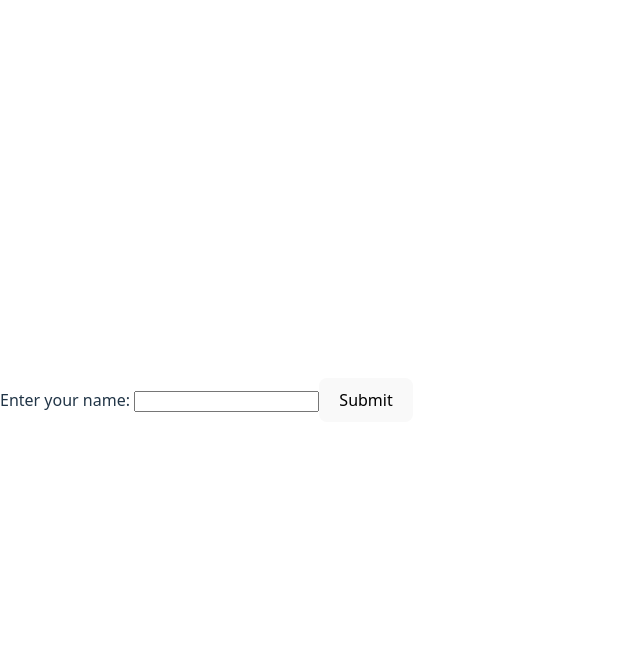
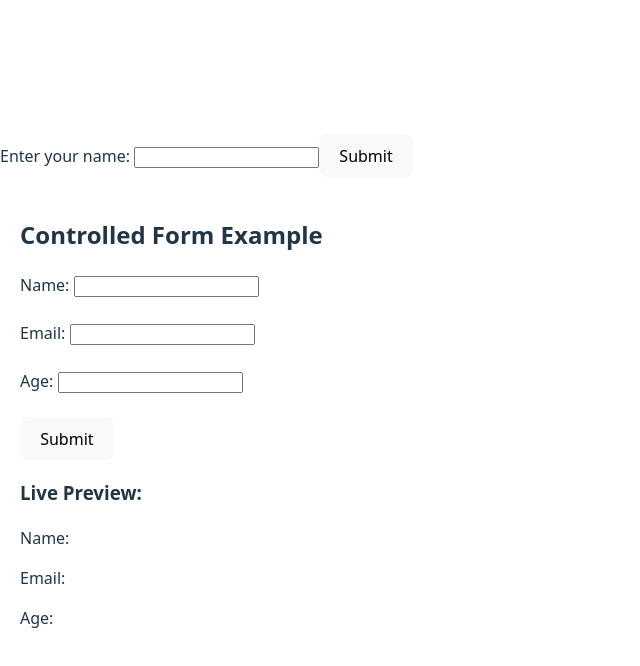
Before and after one commit to AkashSingh8391/ReactPractice, a React (Vite) app: page / in a window 1280 px wide. Shown: the top 666 px of the page, without its empty margins (0-640 px from the left). Built offline with nearby package versions, Linux system fonts and the light colour scheme.

Commit message:
Added multiple controlled component

```diff
--- a/src/App.jsx
+++ b/src/App.jsx
@@ -1,4 +1,5 @@
 import { useState } from "react";
+import ControlledForm from "./controlledComponent/ControlledForm";
 
 function ControlledInput() {
   const [name, setName] = useState("");
@@ -21,7 +22,9 @@ function ControlledInput() {
         onChange={handleChange} // User ke type karte hi state update hoti hai
       />
       <button type="submit">Submit</button>
+          <ControlledForm/>
     </form>
+
   );
 }
 
--- /dev/null
+++ b/src/controlledComponent/ControlledForm.jsx
@@ -0,0 +1,71 @@
+import { useState } from "react";
+
+function ControlledForm() {
+  // Step 1️⃣: State create karo for each input
+  const [formData, setFormData] = useState({
+    name: "",
+    email: "",
+    age: "",
+  });
+
+  // Step 2️⃣: Handle change for all inputs
+  const handleChange = (e) => {
+    const { name, value } = e.target;
+    setFormData({
+      ...formData,
+      [name]: value, // dynamically update based on input name
+    });
+  };
+
+  // Step 3️⃣: Handle form submit
+  const handleSubmit = (e) => {
+    e.preventDefault();
+    alert(`Form Data: ${JSON.stringify(formData, null, 2)}`);
+  };
+
+  return (
+    <div style={{ padding: "20px" }}>
+      <h2>Controlled Form Example</h2>
+      <form onSubmit={handleSubmit}>
+        <label>
+          Name:{" "}
+          <input
+            type="text"
+            name="name"
+            value={formData.name}
+            onChange={handleChange}
+          />
+        </label>
+        <br /><br />
+        <label>
+          Email:{" "}
+          <input
+            type="email"
+            name="email"
+            value={formData.email}
+            onChange={handleChange}
+          />
+        </label>
+        <br /><br />
+        <label>
+          Age:{" "}
+          <input
+            type="number"
+            name="age"
+            value={formData.age}
+            onChange={handleChange}
+          />
+        </label>
+        <br /><br />
+        <button type="submit">Submit</button>
+      </form>
+
+      <h3>Live Preview:</h3>
+      <p>Name: {formData.name}</p>
+      <p>Email: {formData.email}</p>
+      <p>Age: {formData.age}</p>
+    </div>
+  );
+}
+
+export default ControlledForm;
```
......
### WHAT YOU ARE ASKED TO DO
The records above are to be restated word for word, excluding all pictures.

### RESULT OF THE EXERCISE
Before and after one commit to AkashSingh8391/ReactPractice, a React (Vite) app: page / in a window 1280 px wide. Shown: the top 666 px of the page, without its empty margins (0-640 px from the left). Built offline with nearby package versions, Linux system fonts and the light colour scheme.

Commit message:
Added multiple controlled component

```diff
--- a/src/App.jsx
+++ b/src/App.jsx
@@ -1,4 +1,5 @@
 import { useState } from "react";
+import ControlledForm from "./controlledComponent/ControlledForm";
 
 function ControlledInput() {
   const [name, setName] = useState("");
@@ -21,7 +22,9 @@ function ControlledInput() {
         onChange={handleChange} // User ke type karte hi state update hoti hai
       />
       <button type="submit">Submit</button>
+          <ControlledForm/>
     </form>
+
   );
 }
 
--- /dev/null
+++ b/src/controlledComponent/ControlledForm.jsx
@@ -0,0 +1,71 @@
+import { useState } from "react";
+
+function ControlledForm() {
+  // Step 1️⃣: State create karo for each input
+  const [formData, setFormData] = useState({
+    name: "",
+    email: "",
+    age: "",
+  });
+
+  // Step 2️⃣: Handle change for all inputs
+  const handleChange = (e) => {
+    const { name, value } = e.target;
+    setFormData({
+      ...formData,
+      [name]: value, // dynamically update based on input name
+    });
+  };
+
+  // Step 3️⃣: Handle form submit
+  const handleSubmit = (e) => {
+    e.preventDefault();
+    alert(`Form Data: ${JSON.stringify(formData, null, 2)}`);
+  };
+
+  return (
+    <div style={{ padding: "20px" }}>
+      <h2>Controlled Form Example</h2>
+      <form onSubmit={handleSubmit}>
+        <label>
+          Name:{" "}
+          <input
+            type="text"
+            name="name"
+            value={formData.name}
+            onChange={handleChange}
+          />
+        </label>
+        <br /><br />
+        <label>
+          Email:{" "}
+          <input
+            type="email"
+            name="email"
+            value={formData.email}
+            onChange={handleChange}
+          />
+        </label>
+        <br /><br />
+        <label>
+          Age:{" "}
+          <input
+            type="number"
+            name="age"
+            value={formData.age}
+            onChange={handleChange}
+          />
+        </label>
+        <br /><br />
+        <button type="submit">Submit</button>
+      </form>
+
+      <h3>Live Preview:</h3>
+      <p>Name: {formData.name}</p>
+      <p>Email: {formData.email}</p>
+      <p>Age: {formData.age}</p>
+    </div>
+  );
+}
+
+export default ControlledForm;
```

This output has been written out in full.